Lainer is a former labor employment lawyer in Manhattan whose 14-year-old autistic son Ari travels 40-minutes on bus every day to a specialty school in Queens. Lainer runs the day-to-day operations of the New York Center for Autism (NYCA), a nonprofit the women co-founded in 2003 that has raised more than $20 million. Slatkin and Lainer opened New York’s first charter school for autistic children in 2005, and later NYCA created innovative courses at a local university to instruct teachers and nurses, for instance, how to work with autistic people in their fields.
Like Silicon Valley’s VCs, they seeded these programs then let others take them over to grow. Unlike venture capitalists, however, they’re not in it for the money – the only reward they seek is more help for the autistic population.
What could be their crowning achievement is still in its early stages. For years Slatkin and Lainer have wanted to open a hub for autistic people of all ages, a center where young kids could be diagnosed early, teenagers could learn job skills, and autistic adults could secure jobs. This kind of comprehensive center doesn’t exist elsewhere in the country.

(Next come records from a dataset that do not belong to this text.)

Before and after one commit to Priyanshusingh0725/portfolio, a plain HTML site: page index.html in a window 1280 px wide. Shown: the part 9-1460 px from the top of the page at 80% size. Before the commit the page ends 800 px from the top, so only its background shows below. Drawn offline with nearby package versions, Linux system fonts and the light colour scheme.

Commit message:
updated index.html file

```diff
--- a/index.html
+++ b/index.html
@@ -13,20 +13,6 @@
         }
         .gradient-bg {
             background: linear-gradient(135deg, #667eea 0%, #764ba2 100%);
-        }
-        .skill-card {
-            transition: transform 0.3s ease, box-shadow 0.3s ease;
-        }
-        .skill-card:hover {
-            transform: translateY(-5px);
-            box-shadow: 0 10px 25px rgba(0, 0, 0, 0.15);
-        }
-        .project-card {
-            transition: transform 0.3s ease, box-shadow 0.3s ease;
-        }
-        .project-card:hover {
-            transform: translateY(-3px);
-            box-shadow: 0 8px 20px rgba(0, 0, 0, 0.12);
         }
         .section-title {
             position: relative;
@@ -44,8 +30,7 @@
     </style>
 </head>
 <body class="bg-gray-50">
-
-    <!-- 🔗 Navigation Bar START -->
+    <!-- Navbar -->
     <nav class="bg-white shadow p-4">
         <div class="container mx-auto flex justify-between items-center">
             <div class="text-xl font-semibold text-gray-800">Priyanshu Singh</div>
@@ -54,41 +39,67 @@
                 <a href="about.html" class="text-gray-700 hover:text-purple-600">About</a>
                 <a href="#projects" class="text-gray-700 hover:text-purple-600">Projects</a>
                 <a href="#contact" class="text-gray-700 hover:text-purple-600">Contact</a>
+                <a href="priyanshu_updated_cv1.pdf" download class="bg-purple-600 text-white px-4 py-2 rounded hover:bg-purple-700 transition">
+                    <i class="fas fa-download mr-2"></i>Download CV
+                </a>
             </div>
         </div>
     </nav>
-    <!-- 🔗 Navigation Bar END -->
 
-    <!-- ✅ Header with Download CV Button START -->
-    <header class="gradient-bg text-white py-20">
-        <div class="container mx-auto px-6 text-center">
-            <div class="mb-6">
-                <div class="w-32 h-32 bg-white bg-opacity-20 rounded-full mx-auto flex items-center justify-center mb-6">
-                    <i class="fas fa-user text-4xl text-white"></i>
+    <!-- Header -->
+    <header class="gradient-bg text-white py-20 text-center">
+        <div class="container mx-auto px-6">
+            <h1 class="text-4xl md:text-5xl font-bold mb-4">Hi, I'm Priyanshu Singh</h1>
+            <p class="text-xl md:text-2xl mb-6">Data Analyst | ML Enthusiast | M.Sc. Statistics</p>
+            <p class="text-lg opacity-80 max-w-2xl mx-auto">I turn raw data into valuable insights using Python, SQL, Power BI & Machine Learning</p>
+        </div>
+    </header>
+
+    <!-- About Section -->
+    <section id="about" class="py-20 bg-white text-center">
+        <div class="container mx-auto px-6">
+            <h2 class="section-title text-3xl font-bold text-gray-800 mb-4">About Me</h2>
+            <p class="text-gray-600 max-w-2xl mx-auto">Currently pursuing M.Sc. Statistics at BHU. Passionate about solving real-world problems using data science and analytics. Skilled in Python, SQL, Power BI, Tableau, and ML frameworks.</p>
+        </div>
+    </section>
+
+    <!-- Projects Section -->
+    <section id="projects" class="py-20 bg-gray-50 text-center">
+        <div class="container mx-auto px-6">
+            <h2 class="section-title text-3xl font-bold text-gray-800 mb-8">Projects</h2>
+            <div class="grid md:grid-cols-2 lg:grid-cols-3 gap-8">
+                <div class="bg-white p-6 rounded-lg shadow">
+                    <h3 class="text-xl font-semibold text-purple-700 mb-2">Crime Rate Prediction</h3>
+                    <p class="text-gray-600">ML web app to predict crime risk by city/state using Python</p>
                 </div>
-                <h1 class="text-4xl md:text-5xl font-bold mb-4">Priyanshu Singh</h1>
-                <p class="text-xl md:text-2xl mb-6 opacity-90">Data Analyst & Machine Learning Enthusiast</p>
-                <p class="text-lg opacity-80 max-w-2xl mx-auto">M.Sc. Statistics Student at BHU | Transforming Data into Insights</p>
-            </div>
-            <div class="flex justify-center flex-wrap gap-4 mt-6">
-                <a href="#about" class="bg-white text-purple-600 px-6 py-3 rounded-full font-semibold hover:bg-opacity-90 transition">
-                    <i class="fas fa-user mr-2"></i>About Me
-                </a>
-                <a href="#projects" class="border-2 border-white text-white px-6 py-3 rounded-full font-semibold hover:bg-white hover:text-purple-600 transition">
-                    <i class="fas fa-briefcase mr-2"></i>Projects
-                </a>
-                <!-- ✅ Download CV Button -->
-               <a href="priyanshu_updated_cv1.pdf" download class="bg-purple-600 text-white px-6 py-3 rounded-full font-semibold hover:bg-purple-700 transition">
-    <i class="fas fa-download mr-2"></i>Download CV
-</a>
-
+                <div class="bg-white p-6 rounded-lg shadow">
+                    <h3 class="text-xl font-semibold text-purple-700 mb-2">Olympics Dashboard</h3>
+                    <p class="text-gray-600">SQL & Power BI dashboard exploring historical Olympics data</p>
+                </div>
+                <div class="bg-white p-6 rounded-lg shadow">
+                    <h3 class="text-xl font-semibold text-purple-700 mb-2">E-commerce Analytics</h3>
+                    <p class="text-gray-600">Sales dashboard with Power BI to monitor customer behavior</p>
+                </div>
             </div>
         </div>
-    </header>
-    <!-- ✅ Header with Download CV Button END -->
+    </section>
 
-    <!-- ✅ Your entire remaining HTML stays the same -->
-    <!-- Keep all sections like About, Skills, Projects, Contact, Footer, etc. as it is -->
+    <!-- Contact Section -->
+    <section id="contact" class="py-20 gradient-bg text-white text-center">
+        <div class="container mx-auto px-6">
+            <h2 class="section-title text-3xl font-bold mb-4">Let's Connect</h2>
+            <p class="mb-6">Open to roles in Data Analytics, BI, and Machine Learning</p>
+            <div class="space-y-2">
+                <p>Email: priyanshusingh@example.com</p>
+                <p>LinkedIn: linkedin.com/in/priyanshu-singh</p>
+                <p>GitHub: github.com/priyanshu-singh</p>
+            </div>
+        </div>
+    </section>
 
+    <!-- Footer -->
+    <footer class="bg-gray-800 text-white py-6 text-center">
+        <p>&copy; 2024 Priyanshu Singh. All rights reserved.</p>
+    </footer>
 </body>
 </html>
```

The Institute for Brain Development is set to open in late 2012. Again, Slatkin and Lainer have teamed with experts. New York-Presbyterian Hospital and the medical schools of Cornell and Columbia Universities school are helping NYCA open the center in White Plains, New York, located about an hour north of New York City. Simons, who founded the hedge fund firm Renaissance Technologies, and his wife Marilyn donated $5 million to get it off the ground. Autism Speaks added another $1 million.
The women recruited leading autism clinitian Dr. Catherine Lord from the University of Michigan. Lord says the center will offer “gap services” such as therapy sessions between the time a child is diagnosed as autistic and the time parents find the appropriate therapists -- a heartbreaking, stressful time for parents. “You know the clock is ticking,” says Slatkin, “and every day you aren’t engaging your child in therapy makes you think it’s an opportunity you lose.”
Later, Slatkin and Lainer expect the institute to cater to all ages of people with autism. The hospital system created 10 internships for autistic teenagers and adults. Shopping malls and businesses around White Plains can provide more jobs. There are plans for housing options around the campus (transportation costs are one of the biggest obstacles to employing autistic people). They envision a hub for the autistic community -- and they hope the idea can be scaled nationally.
“We want to be leaders,” says Lainer. “In time it should be easier for others to do this.”
The Slatkins and Lainer’s family are desperate for options for their sons once they grow up. What happens when parent die is an increasingly important question: more than 80% of autistic people in the U.S. are estimated to be younger than 22 years old.
Lainer draws an analogy to the disability rights movement of the 1980s and 1990s. “When people in wheelchairs couldn’t get into the building, they made curb cuts,” she says. “You couldn’t push the elevator button because it was too high? They lowered the button. We need to figure out what the curb cuts are for people with autism because they deserve as much to be members of the community as people in a wheelchair.”